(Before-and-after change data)
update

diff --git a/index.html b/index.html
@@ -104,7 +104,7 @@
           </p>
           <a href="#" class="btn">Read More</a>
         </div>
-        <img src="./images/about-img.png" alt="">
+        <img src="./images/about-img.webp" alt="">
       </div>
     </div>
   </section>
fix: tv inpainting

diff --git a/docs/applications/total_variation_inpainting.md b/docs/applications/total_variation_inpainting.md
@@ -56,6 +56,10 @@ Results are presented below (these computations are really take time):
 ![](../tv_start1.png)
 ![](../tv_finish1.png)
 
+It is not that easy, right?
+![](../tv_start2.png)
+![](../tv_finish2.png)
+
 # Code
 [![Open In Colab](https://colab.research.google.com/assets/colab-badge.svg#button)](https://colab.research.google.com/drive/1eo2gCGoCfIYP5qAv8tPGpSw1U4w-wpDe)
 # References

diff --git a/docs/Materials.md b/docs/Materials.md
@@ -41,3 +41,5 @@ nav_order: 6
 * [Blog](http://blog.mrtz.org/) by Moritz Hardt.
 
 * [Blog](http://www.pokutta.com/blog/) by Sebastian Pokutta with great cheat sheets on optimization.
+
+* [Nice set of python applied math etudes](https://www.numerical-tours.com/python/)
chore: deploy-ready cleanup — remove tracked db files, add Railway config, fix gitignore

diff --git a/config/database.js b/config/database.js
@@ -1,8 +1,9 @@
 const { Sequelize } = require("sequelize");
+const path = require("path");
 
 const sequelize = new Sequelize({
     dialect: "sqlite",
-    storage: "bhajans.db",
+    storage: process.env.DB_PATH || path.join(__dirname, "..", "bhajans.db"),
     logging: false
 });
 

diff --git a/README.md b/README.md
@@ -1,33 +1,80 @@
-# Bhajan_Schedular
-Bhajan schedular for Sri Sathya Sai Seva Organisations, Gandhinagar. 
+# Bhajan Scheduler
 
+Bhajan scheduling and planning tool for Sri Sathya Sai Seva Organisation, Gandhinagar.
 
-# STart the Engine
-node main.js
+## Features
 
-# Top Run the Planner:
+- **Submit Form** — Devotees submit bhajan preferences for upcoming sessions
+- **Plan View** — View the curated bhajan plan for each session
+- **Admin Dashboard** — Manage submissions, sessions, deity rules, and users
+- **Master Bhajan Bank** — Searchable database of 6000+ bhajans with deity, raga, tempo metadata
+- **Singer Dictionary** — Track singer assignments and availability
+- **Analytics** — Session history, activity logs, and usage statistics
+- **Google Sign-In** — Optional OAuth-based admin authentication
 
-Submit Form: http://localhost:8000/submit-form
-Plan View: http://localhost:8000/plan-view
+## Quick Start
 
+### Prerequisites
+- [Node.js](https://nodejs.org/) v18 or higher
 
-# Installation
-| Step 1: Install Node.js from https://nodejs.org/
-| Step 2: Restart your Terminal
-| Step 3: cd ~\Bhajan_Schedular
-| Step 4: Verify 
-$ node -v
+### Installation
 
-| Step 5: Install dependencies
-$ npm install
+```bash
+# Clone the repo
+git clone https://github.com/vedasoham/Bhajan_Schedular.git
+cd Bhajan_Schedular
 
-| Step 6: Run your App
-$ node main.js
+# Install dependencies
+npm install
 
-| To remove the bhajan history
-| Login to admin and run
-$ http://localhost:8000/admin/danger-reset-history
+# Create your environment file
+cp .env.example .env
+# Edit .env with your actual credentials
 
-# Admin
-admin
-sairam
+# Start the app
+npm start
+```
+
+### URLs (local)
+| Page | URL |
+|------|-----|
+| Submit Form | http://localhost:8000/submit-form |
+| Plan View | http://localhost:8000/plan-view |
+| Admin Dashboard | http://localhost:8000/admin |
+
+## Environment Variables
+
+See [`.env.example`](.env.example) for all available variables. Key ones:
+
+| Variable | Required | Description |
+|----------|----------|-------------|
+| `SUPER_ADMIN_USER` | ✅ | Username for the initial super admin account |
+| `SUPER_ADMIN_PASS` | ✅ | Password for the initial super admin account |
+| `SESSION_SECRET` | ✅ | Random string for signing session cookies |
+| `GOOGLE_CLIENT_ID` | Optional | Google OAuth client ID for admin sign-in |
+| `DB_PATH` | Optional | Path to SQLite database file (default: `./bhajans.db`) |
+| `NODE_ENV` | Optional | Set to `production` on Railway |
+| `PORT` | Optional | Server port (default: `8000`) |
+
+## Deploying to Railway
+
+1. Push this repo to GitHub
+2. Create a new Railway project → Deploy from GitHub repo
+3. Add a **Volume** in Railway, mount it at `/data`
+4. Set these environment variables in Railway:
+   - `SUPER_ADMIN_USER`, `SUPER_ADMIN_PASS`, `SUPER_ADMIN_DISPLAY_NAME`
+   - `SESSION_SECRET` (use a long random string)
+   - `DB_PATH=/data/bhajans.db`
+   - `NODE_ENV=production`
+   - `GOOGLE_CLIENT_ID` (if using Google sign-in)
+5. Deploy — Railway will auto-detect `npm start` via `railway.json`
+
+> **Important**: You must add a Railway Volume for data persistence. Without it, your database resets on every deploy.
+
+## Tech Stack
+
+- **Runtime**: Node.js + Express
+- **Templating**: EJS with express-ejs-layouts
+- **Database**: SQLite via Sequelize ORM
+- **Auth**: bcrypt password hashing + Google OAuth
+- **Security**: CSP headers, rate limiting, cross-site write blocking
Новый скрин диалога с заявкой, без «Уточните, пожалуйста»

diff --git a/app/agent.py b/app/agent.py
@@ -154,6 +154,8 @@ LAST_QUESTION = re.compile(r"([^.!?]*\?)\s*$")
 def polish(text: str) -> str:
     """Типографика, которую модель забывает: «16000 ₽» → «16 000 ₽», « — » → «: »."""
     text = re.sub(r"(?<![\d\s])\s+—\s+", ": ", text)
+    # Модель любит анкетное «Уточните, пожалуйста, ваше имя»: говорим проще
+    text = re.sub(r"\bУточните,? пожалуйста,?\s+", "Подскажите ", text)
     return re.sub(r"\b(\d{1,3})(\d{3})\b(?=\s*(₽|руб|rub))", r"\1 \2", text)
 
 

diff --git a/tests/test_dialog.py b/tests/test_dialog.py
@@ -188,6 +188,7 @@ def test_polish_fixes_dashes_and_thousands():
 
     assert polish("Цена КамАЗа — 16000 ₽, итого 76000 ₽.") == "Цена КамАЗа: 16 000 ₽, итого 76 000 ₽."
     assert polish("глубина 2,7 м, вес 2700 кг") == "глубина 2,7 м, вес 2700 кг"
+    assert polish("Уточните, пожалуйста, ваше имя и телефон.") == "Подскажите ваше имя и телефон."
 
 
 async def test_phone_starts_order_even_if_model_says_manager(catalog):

- _Work required_: Your response should contain each line of the entries above that holds the string "localhost".

- _Your solution_:
-Submit Form: http://localhost:8000/submit-form
-Plan View: http://localhost:8000/plan-view
-$ http://localhost:8000/admin/danger-reset-history
+| Submit Form | http://localhost:8000/submit-form |
+| Plan View | http://localhost:8000/plan-view |
+| Admin Dashboard | http://localhost:8000/admin |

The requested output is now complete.